Check every line of the data and copy the ones where "sameTerm" appears.

Segment Start: MATERIALS PROVIDED

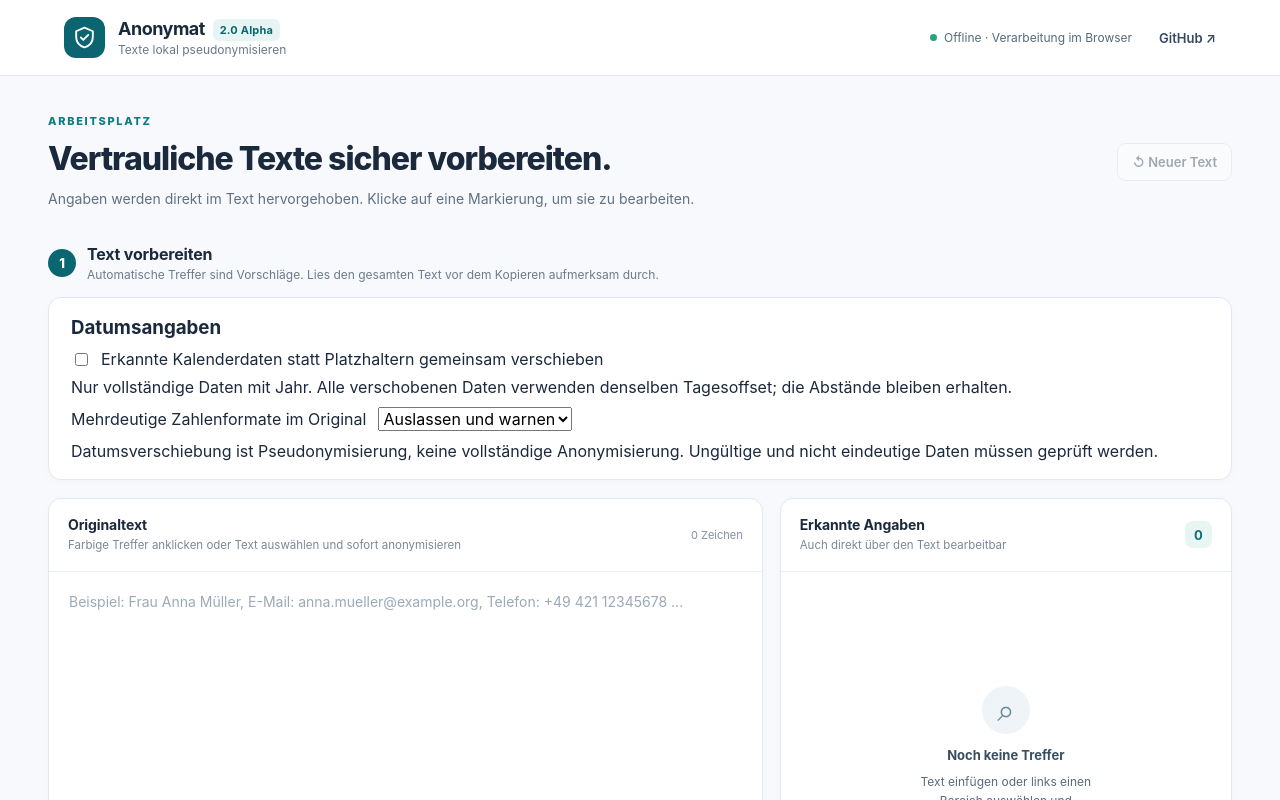
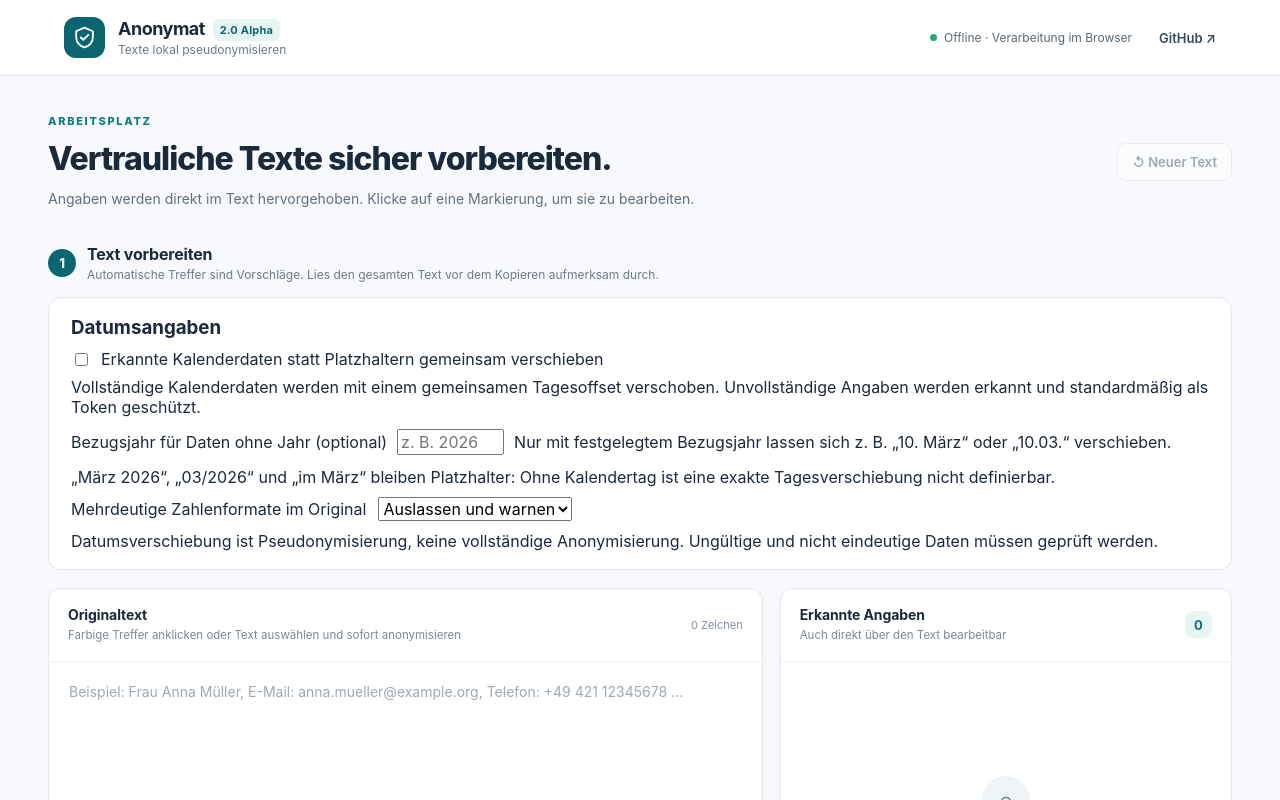
Before and after one commit to Uli-Z/Anonymat, a Svelte app in the folder v2/: page / in a window 1280 px wide. Shown: the top 800 px of the page. Built offline with nearby package versions, Linux system fonts and the light colour scheme.

Commit message:
feat(v2): configure reference year and restore translated partial dates in UI

```diff
--- a/v2/src/App.svelte
+++ b/v2/src/App.svelte
@@ -9,6 +9,7 @@
   import { replacementKey, validateCustomToken, type ReplacementRule } from './lib/replacement-strategies';
   import { randomDateOffset, restoreShiftedDates, parseDate, calendarDayDifference, type NumericDateOrder } from './lib/dates';
   import type { MappingEntry } from './lib/replace';
+  import { parsePartialDate, partialOriginalIso, restoreShiftedPartialDates, type ShiftedPartial } from './lib/partial-dates';
 
   const kinds: Kind[] = ['PERSON', 'FIRST_NAME', 'LAST_NAME', 'EMAIL', 'PHONE', 'IBAN', 'DATE', 'TIME', 'OTHER'];
 
@@ -22,8 +23,9 @@
   let dateOffset = $state(randomDateOffset());
   let numericOrder = $state<NumericDateOrder>('auto');
   let replyNumericOrder = $state<NumericDateOrder>('auto');
+  let partialReferenceYear = $state<number | null>(null);
   // Keep the inverse data from the last export even if the draft or offset changes.
-  let exportSnapshot = $state<{mapping:MappingEntry[]; shiftedDates:string[]; offset:number}|null>(null);
+  let exportSnapshot = $state<{mapping:MappingEntry[]; shiftedDates:string[]; partialDates:ShiftedPartial[]; offset:number}|null>(null);
   let editingReplacement = $state<string | null>(null);
   let replacementDraft = $state('');
   let replacementError = $state('');
@@ -45,12 +47,16 @@
     manual: hit.origin === 'manual'
   })));
   let prepared = $derived(maskText(source, active, replacementRules, {
-    dateShiftEnabled, offsetDays: dateOffset, numericOrder
+    dateShiftEnabled, offsetDays: dateOffset, numericOrder, partialReferenceYear
   }));
   let hasDateOverride = $derived(Object.values(replacementRules).some(rule=>rule.mode==='shift-date'));
   let preview = $derived(splitForPreview(prepared.text));
+  let inversePartial = $derived(restoreShiftedPartialDates(
+    reply, exportSnapshot?.partialDates ?? prepared.partialDates,
+    {numericOrder:replyNumericOrder}
+  ));
   let inverseDates = $derived(restoreShiftedDates(
-    reply,exportSnapshot?.shiftedDates ?? prepared.dates.map(date=>date.shiftedIso),
+    inversePartial.text,exportSnapshot?.shiftedDates ?? prepared.dates.map(date=>date.shiftedIso),
     exportSnapshot?.offset ?? dateOffset,{numericOrder:replyNumericOrder}
   ));
   let restored = $derived(restoreText(inverseDates.text,exportSnapshot?.mapping ?? prepared.mapping));
@@ -165,6 +171,8 @@
     if (group.activeCount === 0) return 'Nicht ersetzt';
     const shifted = prepared.dates.find(entry=>group.kind==='DATE' && sameTerm(entry.original,group.text));
     if(shifted)return shifted.shifted;
+    const partial = prepared.partialDates.find(entry=>group.kind==='DATE' && sameTerm(entry.original,group.text));
+    if(partial)return partial.shifted;
     return prepared.mapping.find(entry =>
       entry.kind === group.kind && sameTerm(entry.original, group.text)
     )?.token ?? '—';
@@ -198,10 +206,15 @@
     const token = replacementDraft.trim();
     // Editing a shifted date updates the ONE global offset. Never introduce
     // an inconsistent per-occurrence replacement that breaks chronology.
-    if(group.kind==='DATE' && prepared.dates.some(item=>sameTerm(item.original,group.text))){
-      const original=parseDate(group.text,{numericOrder});
-      const target=parseDate(token,{numericOrder});
-      const offset=original && target?calendarDayDifference(original.iso,target.iso):null;
+    if(group.kind==='DATE' && (prepared.dates.some(item=>sameTerm(item.original,group.text)) ||
+       prepared.partialDates.some(item=>sameTerm(item.original,group.text)))){
+      const fullOriginal=parseDate(group.text,{numericOrder});
+      const fullTarget=parseDate(token,{numericOrder});
+      const partialOriginal=parsePartialDate(group.text,{numericOrder});
+      const partialTarget=parsePartialDate(token,{numericOrder});
+      const origIso=fullOriginal?.iso ?? (partialOriginal && partialOriginalIso(partialOriginal,partialReferenceYear));
+      const targetIso=fullTarget?.iso ?? (partialTarget && partialOriginalIso(partialTarget,partialReferenceYear));
+      const offset=origIso && targetIso?calendarDayDifference(origIso,targetIso):null;
       if(offset===null || !Number.isSafeInteger(offset) || offset===0 || Math.abs(offset)>3650){
         replacementError='Bitte ein gültiges vollständiges Kalenderdatum wählen (maximal ±3650 Tage, nicht 0).';
         return;
@@ -262,6 +275,7 @@
     dateOffset = randomDateOffset();
     numericOrder = 'auto';
     replyNumericOrder = 'auto';
+    partialReferenceYear = null;
     exportSnapshot = null;
     editingReplacement = null;
     replacementError = '';
@@ -276,6 +290,7 @@
     const snapshot={
       mapping:prepared.mapping.map(item=>({...item})),
       shiftedDates:prepared.dates.map(item=>item.shiftedIso),
+      partialDates:prepared.partialDates.map(item=>({...item})),
       offset:dateOffset
     };
     await copy(prepared.text,'Pseudonymisierter Text');
@@ -356,7 +371,19 @@
         <input type="checkbox" bind:checked={dateShiftEnabled}/>
         Erkannte Kalenderdaten statt Platzhaltern gemeinsam verschieben
       </label>
-      <p style="margin:8px 0 10px">Nur vollständige Daten mit Jahr. Alle verschobenen Daten verwenden denselben Tagesoffset; die Abstände bleiben erhalten.</p>
+      <p style="margin:8px 0 10px">Vollständige Kalenderdaten werden mit einem gemeinsamen Tagesoffset verschoben. Unvollständige Angaben werden erkannt und standardmäßig als Token geschützt.</p>
+      <div style="display:flex;gap:10px;flex-wrap:wrap;align-items:center;margin:12px 0">
+        <label for="partial-reference-year">Bezugsjahr für Daten ohne Jahr (optional)</label>
+        <input id="partial-reference-year" type="number" min="1000" max="9999" step="1"
+          value={partialReferenceYear ?? ''}
+          oninput={event => {
+            const raw=event.currentTarget.value.trim();
+            partialReferenceYear=raw?Number(raw):null;
+          }}
+          placeholder="z. B. 2026" style="max-width:112px"/>
+        <span>Nur mit festgelegtem Bezugsjahr lassen sich z. B. „10. März“ oder „10.03.“ verschieben.</span>
+      </div>
+      <p style="margin:0 0 10px">„März 2026“, „03/2026“ und „im März“ bleiben Platzhalter: Ohne Kalendertag ist eine exakte Tagesverschiebung nicht definierbar.</p>
       {#if dateShiftEnabled || hasDateOverride}
         <div style="display:flex;gap:10px;flex-wrap:wrap;align-items:center;margin-bottom:12px">
           <label for="date-offset">Verschiebung in Tagen</label>
@@ -515,7 +542,7 @@
       </div>
     </div>
 
-    {#if (exportSnapshot?.shiftedDates.length ?? prepared.dates.length)>0}
+    {#if (exportSnapshot?.shiftedDates.length ?? prepared.dates.length)>0 || (exportSnapshot?.partialDates.length ?? prepared.partialDates.length)>0}
       <div style="display:flex;gap:10px;align-items:center;flex-wrap:wrap;margin-bottom:14px">
         <label for="reply-date-order">Zahlenformate im übersetzten KI-Text</label>
         <select id="reply-date-order" bind:value={replyNumericOrder}>
@@ -541,8 +568,8 @@
           <button class="secondary-button" type="button" disabled={!reply.trim()} onclick={() => copy(restored.text, 'Wiederhergestellter Text')}>⧉ Kopieren</button>
         </div>
         <div class="restore-preview">{#if reply.trim()}{restored.text}{:else}<span class="preview-empty">Die Rückübersetzung wird hier angezeigt.</span>{/if}</div>
-        {#if reply.trim() && inverseDates.warnings.length}
-          <div class="inline-warning">{inverseDates.warnings.join(' ')}</div>
+        {#if reply.trim() && (inverseDates.warnings.length || inversePartial.warnings.length)}
+          <div class="inline-warning">{[...inversePartial.warnings,...inverseDates.warnings].join(' ')}</div>
         {/if}
         {#if reply.trim() && (restored.missing.length || restored.unknown.length)}
           <div class="inline-warning">
@@ -556,7 +583,7 @@
 
     <div class="footer-note">
       <span class="footer-note-icon" aria-hidden="true">ⓘ</span>
-      <span>Prototyp: bislang einfache Muster und Namensanreden. Die Erkennung ist unvollständig und ersetzt keine manuelle Kontrolle. Es werden keine Texte gespeichert oder versendet. Datumsverschiebung ist optional verfügbar; Wortlisten und Uhrzeitenverschiebung folgen.</span>
+      <span>Prototyp: bislang einfache Muster und Namensanreden. Die Erkennung ist unvollständig und ersetzt keine manuelle Kontrolle. Es werden keine Texte gespeichert oder versendet. Datumsverschiebung ist optional; unvollständige Kalenderdaten werden geschützt, ohne ein fehlendes Datum zu erfinden. Wortlisten und Uhrzeitenverschiebung folgen.</span>
     </div>
     {#if notice}<div class="toast" role="status">{notice}</div>{/if}
   </main>
```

Segment End: MATERIALS PROVIDED

» **REPLY TO THE EXERCISE**
     const shifted = prepared.dates.find(entry=>group.kind==='DATE' && sameTerm(entry.original,group.text));
+    const partial = prepared.partialDates.find(entry=>group.kind==='DATE' && sameTerm(entry.original,group.text));
       entry.kind === group.kind && sameTerm(entry.original, group.text)
-    if(group.kind==='DATE' && prepared.dates.some(item=>sameTerm(item.original,group.text))){
+    if(group.kind==='DATE' && (prepared.dates.some(item=>sameTerm(item.original,group.text)) ||
+       prepared.partialDates.some(item=>sameTerm(item.original,group.text)))){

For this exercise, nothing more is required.